- In the 1960s, two-thirds of Americans who had accidentally lost a limb all lived in one town in Florida. The reason for this was that the locals were trying to claim money on insurance. All of the claimants were men. More than 50 occurrences in a town with a population of around 500 happened, most of which were limbs shot of with hunting rifles. Claims made including accidents while hunting. The insurance companies noticed people always shot of the limb they needed least like the hand they did not write with.
- XL: The panel are shown a bleep from an electrocardiograph (ECG) machine and are asked what it means. The bleep means that your heart is beating.
- XL: The panel are then shown the same machine but with nothing coming out and a long tone, known as flat-lining. It means that there is a fault with the machine like a wire coming loose. The idea that when the line goes flat it means you are dead is nonsense, mainly made popular because it appears in so many films. Similarly, fibrillation machines do not restart a heart that has stopped. It is to help with arrhythmia. (Forfeit: You're dead)
- After the Vietnam War, someone we know the identity of was buried in the tomb of the Unknown Soldier. A family learned that the Unknown Soldier died in a helicopter crash, like their relative had done, so in the 1990s DNA testing was done and it was indeed their relative. As a result, the Unknown Solider is known. The body was removed from the tomb which is currently empty. Unknown Soldier tombs are increasingly unlikely because all British and American soldiers are DNA-profiled. (Forfeit: Nobody knows)
- The saying, "Saved by the bell" comes from boxing. It is a myth it comes from people being buried alive and ringing a bell from their coffin to let people know someone was buried underneath. (Forfeit: Buried alive)
- Mozart was not given a pauper's burial. His funeral actually was rather expensive, costing 8 guilders and 56 kreuzer.
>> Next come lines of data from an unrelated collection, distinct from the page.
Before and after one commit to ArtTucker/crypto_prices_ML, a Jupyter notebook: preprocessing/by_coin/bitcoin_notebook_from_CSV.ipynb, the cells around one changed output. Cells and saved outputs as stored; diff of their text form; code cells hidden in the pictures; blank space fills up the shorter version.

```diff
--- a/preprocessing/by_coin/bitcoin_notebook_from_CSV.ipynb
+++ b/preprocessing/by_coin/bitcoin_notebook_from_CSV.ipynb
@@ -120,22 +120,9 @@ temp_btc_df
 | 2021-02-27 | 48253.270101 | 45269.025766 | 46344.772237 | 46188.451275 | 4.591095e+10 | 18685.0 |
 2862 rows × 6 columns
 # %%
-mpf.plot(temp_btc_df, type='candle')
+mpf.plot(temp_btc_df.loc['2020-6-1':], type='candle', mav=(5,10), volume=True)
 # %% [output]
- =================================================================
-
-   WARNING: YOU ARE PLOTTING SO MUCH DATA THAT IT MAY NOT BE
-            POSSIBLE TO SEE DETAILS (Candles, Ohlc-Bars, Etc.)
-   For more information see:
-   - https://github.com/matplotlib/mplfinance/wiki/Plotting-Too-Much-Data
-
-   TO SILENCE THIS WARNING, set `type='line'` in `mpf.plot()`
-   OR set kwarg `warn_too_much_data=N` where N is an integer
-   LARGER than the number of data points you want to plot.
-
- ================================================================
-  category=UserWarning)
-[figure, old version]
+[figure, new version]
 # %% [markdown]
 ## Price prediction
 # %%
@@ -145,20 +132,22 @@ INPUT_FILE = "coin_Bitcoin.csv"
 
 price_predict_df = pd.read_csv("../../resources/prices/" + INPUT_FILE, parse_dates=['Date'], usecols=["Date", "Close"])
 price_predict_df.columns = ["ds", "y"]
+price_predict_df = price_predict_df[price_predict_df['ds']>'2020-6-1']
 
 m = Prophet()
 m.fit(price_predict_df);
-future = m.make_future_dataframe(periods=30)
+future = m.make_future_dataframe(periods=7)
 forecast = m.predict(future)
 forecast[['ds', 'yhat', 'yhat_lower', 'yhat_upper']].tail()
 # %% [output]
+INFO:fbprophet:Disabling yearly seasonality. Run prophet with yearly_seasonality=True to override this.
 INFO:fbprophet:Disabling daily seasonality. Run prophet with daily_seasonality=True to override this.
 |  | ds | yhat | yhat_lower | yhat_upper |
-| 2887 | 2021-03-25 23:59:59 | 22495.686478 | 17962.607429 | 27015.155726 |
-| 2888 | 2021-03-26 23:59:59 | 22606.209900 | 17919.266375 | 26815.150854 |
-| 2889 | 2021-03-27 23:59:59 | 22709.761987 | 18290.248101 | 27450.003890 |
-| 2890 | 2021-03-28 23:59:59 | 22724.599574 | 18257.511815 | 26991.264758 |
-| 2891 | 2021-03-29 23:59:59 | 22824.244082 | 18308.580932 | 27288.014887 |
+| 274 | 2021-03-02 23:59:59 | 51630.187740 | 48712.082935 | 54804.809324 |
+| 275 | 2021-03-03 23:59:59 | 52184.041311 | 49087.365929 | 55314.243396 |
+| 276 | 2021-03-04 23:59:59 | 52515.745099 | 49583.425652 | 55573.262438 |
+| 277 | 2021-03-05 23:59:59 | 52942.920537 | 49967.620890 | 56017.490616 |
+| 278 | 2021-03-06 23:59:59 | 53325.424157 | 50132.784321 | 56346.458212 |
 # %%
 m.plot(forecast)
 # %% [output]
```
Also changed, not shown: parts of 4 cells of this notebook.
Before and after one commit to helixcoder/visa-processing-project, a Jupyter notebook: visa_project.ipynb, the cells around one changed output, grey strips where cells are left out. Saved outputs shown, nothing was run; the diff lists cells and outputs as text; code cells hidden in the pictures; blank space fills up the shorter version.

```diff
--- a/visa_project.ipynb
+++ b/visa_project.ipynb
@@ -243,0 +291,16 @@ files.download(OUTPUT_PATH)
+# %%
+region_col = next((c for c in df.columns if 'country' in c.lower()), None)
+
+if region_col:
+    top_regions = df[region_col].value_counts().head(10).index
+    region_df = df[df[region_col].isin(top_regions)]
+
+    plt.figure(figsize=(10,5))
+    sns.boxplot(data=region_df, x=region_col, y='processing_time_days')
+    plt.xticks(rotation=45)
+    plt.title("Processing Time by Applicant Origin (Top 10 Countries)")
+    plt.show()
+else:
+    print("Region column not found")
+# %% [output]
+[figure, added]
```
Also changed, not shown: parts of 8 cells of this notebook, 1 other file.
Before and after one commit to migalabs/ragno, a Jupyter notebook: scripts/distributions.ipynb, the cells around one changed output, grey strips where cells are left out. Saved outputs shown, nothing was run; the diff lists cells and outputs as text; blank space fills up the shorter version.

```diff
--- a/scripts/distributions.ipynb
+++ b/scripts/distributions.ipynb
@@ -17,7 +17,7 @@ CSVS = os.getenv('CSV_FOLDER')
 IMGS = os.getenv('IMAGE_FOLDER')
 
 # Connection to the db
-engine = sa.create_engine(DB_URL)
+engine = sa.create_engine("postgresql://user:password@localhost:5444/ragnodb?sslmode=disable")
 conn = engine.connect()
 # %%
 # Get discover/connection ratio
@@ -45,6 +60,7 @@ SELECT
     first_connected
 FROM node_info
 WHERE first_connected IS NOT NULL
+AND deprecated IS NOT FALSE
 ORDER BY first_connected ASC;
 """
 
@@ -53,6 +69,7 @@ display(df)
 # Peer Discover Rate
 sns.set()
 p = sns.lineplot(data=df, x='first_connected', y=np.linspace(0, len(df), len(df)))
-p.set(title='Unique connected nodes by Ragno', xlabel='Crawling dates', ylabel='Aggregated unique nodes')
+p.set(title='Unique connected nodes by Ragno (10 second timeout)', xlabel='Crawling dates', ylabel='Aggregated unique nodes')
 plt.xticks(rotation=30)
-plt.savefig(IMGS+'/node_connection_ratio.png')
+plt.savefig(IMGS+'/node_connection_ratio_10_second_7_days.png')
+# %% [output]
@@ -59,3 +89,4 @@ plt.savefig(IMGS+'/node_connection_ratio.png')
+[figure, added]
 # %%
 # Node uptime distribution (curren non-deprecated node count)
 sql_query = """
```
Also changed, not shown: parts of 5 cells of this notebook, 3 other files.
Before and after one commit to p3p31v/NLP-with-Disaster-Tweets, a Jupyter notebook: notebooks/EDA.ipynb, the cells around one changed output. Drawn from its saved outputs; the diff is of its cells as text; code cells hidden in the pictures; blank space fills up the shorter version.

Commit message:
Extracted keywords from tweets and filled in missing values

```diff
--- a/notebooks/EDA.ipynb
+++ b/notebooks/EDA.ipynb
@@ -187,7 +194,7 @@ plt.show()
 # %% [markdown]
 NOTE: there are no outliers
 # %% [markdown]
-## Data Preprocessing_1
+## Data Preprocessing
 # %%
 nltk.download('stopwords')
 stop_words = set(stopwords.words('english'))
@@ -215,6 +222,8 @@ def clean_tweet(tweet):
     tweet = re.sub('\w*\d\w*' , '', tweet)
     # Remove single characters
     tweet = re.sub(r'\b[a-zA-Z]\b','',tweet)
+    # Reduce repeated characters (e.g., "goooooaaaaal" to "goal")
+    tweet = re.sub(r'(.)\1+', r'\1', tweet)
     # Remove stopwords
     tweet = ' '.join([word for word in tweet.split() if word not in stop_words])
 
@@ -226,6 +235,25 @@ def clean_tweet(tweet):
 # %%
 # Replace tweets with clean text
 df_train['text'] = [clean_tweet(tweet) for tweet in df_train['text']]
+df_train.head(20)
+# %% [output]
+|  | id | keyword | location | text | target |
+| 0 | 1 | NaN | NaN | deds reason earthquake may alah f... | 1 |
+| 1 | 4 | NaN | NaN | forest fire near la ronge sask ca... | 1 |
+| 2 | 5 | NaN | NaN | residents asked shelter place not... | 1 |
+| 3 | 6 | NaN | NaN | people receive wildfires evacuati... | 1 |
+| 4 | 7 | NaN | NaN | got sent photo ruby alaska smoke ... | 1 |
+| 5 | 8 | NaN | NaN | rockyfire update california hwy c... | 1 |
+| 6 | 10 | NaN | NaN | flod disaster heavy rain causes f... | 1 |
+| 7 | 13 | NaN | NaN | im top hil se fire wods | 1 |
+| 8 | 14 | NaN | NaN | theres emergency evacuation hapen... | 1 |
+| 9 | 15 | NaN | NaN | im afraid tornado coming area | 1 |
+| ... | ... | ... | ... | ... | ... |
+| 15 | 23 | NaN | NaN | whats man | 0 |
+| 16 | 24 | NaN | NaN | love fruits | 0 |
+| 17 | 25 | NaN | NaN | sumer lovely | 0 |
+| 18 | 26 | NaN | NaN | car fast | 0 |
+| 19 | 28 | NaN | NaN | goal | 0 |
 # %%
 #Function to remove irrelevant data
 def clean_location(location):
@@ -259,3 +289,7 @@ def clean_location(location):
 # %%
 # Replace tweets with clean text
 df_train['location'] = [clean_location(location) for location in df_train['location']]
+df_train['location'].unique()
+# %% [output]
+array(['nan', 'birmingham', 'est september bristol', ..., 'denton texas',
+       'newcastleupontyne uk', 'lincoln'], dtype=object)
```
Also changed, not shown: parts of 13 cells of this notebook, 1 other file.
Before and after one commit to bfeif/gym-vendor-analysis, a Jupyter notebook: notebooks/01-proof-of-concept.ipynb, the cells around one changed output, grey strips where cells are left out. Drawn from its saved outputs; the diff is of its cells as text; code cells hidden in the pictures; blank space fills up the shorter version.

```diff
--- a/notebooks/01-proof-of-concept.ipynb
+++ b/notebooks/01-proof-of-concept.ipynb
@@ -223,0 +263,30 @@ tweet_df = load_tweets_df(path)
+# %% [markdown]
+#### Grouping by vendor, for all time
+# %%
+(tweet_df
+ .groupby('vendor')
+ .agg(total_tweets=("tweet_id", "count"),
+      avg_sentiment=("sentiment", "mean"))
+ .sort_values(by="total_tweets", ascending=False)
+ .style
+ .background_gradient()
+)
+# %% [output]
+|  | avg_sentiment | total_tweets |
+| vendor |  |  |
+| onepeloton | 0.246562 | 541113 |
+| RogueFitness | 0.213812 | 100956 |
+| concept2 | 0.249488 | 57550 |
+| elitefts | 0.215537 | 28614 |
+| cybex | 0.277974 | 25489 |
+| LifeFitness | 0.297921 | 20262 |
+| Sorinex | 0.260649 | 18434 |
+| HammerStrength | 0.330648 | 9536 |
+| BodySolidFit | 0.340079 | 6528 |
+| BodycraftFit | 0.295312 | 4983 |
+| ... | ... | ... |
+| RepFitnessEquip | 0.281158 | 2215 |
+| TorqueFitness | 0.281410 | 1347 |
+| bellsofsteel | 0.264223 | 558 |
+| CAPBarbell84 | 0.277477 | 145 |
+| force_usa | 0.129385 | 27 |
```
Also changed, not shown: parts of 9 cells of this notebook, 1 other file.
During his lifetime, Mozart had a pet starling that died in 1784. The whistling inspired the last movement of Mozart's piano concerto K453.
For correction information, see QI Qibble Blog.
- Friday 19th February 2010
- BBC One
- 30 minutes
Cast & crew
|Stephen Fry||Host / Presenter|
|Alan Davies||Regular Panellist|
|John Mitchinson||Question Writer|
|Justin Pollard||Question Writer|
|James Harkin||Question Writer|
|Molly Oldfield||Question Writer|
|Jonathan Paul Green||Production Designer|
|Katie Taylor||Executive Producer|
|David Morley (as Dave Morley)||Executive Producer|